Taiwan Studies Lecture Series
Friday, October 2, 2015
2:00 PM - 4:00 PM
Charles E. Young Research Library Presentation Room
Chinese classical texts have long provided a repertoire of narratives, arguments, and logics from which later perspectives on people and places have been constructed. Issues of social identity within China and the country’s relationships to spaces through which its borders have been drawn have been important projects that have accompanied the more familiar construction of national identity and territory. Presentations by Tamara Chin (Associate Professor of Comparative Literature, Brown University) and by Michael Wang (Distinguished Research Fellow, Institute of History and Philology, Academia Sinica) offer examples of the use of Han historiography to locate minority people within the nation and places within and beyond China as constituents of a larger world in which China figures prominently. The discussion will be moderated by Richard Von Glahn (Professor of History, UCLA).
Han Historiography in the Modern Construction of the Silk Road
Since the 1980s, the term Silk Road has had a popular and academic appeal, suggestive of an era of premodern globalization in which China played a central role. This talk introduces the modern idea of the Silk Road as a term first coined in 1877 by a German geographer who sought to extract scientific data from Chinese classical texts while mapping a railway route between China and Europe. The talk gives a 100-year sketch of the translations and appropriations of the term—as well as the transformation of its associated classical narratives—through Republican China, and in the diverse diplomatic discourses after the 1955 Afro-Asian Bandung Conference and Nixon’s 1972 visit to China. Two sets of questions will be explored through this account: first, how did specific Chinese classical texts, especially the Han dynasty Shiji (Records of the Grand Historian) and the Hanshu (History of the Former Han) acquire new global significance? What modes of reading and comparison were used when they were brought into conversation with non-Chinese classical traditions and with geographical science? And second, how has the idea of the Silk Road performed different heuristic functions across different academic disciplines (e.g., literary studies, art history, economic history)? Is a more defined or institutionalized field of Silk Road studies desirable?
The Legend of Panhu: Representation and Reality

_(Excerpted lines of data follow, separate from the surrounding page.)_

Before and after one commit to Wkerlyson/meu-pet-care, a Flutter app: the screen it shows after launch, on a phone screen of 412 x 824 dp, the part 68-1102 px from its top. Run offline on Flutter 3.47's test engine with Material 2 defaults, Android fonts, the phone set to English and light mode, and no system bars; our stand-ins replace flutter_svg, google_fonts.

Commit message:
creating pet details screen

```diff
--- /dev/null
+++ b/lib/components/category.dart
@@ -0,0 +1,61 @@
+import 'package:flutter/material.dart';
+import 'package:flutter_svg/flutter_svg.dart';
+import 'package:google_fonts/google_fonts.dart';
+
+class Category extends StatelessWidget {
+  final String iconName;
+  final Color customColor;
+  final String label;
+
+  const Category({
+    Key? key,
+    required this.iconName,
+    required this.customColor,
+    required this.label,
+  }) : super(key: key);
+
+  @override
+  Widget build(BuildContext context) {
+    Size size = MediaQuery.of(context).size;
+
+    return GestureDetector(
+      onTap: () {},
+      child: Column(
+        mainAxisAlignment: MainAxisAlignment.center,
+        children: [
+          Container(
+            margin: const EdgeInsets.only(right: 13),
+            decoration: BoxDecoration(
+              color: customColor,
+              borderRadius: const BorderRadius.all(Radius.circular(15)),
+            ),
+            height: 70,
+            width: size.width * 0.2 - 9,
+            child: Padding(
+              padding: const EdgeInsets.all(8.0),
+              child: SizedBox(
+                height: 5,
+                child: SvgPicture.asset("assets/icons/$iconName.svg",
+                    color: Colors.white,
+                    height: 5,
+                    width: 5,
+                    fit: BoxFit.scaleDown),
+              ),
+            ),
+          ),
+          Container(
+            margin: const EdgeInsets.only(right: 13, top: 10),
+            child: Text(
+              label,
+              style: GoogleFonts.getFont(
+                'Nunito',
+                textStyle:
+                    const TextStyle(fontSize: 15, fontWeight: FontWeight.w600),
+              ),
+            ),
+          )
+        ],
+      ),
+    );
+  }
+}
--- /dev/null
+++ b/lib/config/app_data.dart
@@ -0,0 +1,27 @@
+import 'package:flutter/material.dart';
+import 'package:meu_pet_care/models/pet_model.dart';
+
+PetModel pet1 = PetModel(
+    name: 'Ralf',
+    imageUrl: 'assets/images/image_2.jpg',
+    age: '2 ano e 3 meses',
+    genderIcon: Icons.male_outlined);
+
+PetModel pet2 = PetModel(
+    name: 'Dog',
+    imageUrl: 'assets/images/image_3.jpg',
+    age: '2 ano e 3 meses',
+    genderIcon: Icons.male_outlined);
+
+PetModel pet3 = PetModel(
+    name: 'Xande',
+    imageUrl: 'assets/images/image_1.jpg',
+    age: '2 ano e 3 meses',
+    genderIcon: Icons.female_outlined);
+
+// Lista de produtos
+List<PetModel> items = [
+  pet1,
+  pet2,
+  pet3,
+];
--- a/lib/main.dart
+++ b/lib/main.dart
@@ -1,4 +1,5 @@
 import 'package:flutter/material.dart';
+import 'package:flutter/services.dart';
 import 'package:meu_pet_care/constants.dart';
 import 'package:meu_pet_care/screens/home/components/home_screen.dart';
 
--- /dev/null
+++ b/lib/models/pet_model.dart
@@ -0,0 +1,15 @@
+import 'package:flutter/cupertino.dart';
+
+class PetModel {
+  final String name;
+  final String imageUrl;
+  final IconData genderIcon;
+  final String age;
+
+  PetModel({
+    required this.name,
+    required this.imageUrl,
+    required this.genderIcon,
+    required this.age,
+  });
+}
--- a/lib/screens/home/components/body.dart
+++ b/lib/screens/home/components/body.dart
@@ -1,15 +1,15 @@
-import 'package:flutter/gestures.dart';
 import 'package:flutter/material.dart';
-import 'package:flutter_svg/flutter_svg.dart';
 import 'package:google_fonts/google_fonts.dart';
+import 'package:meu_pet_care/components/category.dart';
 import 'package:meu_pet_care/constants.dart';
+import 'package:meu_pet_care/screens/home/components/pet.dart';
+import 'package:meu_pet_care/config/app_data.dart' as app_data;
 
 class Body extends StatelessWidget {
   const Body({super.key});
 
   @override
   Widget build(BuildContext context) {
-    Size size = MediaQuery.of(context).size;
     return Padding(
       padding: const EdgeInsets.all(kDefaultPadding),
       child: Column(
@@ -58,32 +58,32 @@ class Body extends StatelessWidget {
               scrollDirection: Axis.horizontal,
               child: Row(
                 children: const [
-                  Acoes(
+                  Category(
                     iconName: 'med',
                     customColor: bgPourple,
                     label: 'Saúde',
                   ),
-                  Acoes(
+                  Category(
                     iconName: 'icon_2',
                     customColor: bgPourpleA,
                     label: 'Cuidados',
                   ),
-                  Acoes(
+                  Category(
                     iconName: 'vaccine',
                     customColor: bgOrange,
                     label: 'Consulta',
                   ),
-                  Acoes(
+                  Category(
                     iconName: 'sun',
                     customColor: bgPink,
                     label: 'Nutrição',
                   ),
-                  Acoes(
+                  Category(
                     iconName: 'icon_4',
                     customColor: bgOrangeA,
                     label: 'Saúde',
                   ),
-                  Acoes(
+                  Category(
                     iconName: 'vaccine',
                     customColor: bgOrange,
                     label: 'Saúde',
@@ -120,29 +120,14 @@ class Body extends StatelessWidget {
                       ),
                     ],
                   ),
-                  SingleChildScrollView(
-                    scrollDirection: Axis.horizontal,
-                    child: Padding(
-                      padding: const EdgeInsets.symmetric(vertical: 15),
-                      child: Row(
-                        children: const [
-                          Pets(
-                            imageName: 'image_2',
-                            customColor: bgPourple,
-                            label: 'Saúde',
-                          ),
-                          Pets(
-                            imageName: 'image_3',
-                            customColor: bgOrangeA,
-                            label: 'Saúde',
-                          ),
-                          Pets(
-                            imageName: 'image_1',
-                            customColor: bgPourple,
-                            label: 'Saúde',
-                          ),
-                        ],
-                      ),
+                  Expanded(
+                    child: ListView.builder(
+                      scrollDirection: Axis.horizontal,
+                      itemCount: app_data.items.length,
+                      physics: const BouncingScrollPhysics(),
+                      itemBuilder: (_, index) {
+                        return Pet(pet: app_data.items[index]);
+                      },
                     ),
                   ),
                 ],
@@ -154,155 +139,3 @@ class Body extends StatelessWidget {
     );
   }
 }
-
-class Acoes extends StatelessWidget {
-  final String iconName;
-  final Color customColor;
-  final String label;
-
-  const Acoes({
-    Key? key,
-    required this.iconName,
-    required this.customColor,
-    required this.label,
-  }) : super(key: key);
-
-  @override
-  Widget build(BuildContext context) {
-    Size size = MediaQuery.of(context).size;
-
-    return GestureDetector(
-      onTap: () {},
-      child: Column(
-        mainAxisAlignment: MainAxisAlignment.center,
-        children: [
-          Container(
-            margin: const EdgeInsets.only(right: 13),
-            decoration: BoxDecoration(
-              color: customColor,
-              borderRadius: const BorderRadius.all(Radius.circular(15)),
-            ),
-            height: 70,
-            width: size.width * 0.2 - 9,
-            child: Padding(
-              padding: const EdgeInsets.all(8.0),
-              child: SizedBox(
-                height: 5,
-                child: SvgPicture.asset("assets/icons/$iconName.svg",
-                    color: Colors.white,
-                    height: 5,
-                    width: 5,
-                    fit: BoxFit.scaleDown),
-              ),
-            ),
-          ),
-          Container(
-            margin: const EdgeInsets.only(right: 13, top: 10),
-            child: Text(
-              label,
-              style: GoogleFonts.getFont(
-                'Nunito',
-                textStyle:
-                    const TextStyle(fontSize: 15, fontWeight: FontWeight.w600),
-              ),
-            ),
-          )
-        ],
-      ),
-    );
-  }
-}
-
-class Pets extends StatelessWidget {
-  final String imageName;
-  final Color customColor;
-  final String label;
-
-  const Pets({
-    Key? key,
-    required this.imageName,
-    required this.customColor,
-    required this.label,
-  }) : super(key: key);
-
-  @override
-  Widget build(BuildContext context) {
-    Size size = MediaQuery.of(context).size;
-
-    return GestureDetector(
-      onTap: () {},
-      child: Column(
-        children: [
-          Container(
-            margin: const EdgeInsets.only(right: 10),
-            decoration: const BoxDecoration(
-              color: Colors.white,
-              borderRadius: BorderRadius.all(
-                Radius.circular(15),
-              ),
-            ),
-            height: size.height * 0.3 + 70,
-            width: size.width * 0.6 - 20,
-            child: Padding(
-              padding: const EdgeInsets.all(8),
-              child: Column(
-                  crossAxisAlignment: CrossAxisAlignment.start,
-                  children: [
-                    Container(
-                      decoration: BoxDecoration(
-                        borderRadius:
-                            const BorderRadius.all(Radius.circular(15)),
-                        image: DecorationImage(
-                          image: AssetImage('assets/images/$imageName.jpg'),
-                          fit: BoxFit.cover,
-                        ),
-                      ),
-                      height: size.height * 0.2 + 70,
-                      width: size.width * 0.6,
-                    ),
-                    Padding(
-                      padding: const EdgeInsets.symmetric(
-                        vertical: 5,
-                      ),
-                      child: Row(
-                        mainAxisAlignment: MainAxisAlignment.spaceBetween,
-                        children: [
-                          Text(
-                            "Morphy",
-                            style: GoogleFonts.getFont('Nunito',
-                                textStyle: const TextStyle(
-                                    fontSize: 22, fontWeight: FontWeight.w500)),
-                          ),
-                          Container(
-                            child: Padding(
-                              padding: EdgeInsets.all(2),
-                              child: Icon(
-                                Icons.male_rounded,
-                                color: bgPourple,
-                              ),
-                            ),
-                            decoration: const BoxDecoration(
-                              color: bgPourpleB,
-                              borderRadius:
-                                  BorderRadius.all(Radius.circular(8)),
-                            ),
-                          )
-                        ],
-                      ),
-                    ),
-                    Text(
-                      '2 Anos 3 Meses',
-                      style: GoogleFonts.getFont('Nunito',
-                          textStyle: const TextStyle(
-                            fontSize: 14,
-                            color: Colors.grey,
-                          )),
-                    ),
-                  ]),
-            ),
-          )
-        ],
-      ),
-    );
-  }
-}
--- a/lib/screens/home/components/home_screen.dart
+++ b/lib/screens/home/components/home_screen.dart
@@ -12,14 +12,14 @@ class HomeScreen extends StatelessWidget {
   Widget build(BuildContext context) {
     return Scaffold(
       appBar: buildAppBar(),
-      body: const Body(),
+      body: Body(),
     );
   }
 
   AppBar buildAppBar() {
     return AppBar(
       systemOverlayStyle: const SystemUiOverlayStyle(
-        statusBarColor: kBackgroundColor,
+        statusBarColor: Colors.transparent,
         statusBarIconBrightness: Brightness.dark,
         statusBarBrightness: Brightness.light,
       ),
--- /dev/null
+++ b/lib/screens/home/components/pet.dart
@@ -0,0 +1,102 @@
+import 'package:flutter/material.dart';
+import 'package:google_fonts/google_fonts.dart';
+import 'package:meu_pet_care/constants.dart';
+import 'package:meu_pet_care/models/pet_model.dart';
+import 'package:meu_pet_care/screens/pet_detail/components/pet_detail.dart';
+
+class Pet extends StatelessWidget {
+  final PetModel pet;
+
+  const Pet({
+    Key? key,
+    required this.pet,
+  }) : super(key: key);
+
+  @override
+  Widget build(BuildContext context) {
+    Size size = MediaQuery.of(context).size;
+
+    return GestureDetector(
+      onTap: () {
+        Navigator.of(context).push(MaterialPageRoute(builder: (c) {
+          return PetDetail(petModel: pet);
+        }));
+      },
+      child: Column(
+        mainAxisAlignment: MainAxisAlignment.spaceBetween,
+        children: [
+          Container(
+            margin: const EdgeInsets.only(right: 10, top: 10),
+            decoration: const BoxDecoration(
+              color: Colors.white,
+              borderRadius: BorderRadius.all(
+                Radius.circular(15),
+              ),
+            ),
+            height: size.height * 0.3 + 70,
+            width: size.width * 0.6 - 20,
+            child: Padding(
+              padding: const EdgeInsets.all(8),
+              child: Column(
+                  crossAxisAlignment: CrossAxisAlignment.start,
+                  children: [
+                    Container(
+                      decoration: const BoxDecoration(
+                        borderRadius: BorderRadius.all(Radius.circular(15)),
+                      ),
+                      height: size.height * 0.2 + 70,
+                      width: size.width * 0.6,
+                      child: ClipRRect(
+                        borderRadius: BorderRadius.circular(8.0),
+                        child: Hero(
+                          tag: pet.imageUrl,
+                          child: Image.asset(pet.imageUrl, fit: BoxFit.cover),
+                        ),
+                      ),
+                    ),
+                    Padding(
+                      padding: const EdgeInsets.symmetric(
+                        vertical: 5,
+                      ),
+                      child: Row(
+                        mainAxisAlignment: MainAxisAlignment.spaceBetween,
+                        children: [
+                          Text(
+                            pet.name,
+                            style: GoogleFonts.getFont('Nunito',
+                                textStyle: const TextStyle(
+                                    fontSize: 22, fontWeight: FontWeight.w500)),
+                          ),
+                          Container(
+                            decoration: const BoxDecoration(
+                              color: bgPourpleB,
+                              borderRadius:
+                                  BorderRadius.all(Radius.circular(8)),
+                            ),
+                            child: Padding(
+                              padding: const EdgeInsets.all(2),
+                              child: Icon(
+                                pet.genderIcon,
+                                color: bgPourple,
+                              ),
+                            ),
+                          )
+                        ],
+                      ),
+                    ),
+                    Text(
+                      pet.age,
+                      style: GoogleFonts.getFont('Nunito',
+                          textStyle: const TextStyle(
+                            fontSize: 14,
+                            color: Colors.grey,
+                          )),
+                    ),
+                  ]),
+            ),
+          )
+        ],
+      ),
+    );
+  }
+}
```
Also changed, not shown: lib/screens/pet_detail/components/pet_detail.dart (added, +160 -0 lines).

The legend of Panhu, the story of a heroic dog who married the emperor’s daughter, first appeared in China’s classical works of the second century. In the Book of Later Han, one of the “standard histories” (zhengshi) of China which was compiled in the fifth century, this legend was applied to explain the origins of various barbaric tribes living in the southern fringe of central dynasties’ domination. After the seventh century, following the increasing growth of the central dynasties’ political, economic and cultural influences, many non-Han ethnic groups in southern China have begun to claim their “offspring of Panhu” identity. The talk explains how and why authors of central dynasties had created and represented the legend for identifying “others” over a long period and wide space, and how and why various natives in China’s southern frontiers accepted and modified the legend of Panhu (and his royal wife), and represented the story through oral tradition, pictures, specific writing genre, religious rituals and now internet websites, from about the 5th century through to the present day. The discussion will be focused on the relations between representation and reality, and that between structured representation (such as the legend represented in a specific genre) and structured reality (such as an enduring human ecology and the related vulnerable situation of some minority groups in southern China).
Image: "Picture of the Yao People" (瑤人), from Eighty-two Aboriginal Peoples of Kweichow Province in Pictures 《苗蠻圖冊》, ed. Ruey Yih-fu (Taipei: Academia Sinica, Institute of History and Philology, 1973). Used with the publisher's permission.
The UCLA Taiwan Studies Lectureship is a joint program of the UCLA Asia Institute and the Dean of Humanities and is made possible with funding from the Department of International and Cross-Strait Education, Ministry of Education, Taiwan, represented by the Education Division, Taipei Economic and Cultural Office in Los Angeles.
Sponsor(s): Center for Chinese Studies, Asia Pacific Center, Program on Central Asia, UCLA Dean of Humanities, Taipei Economic and Cultural Organization in Los Angeles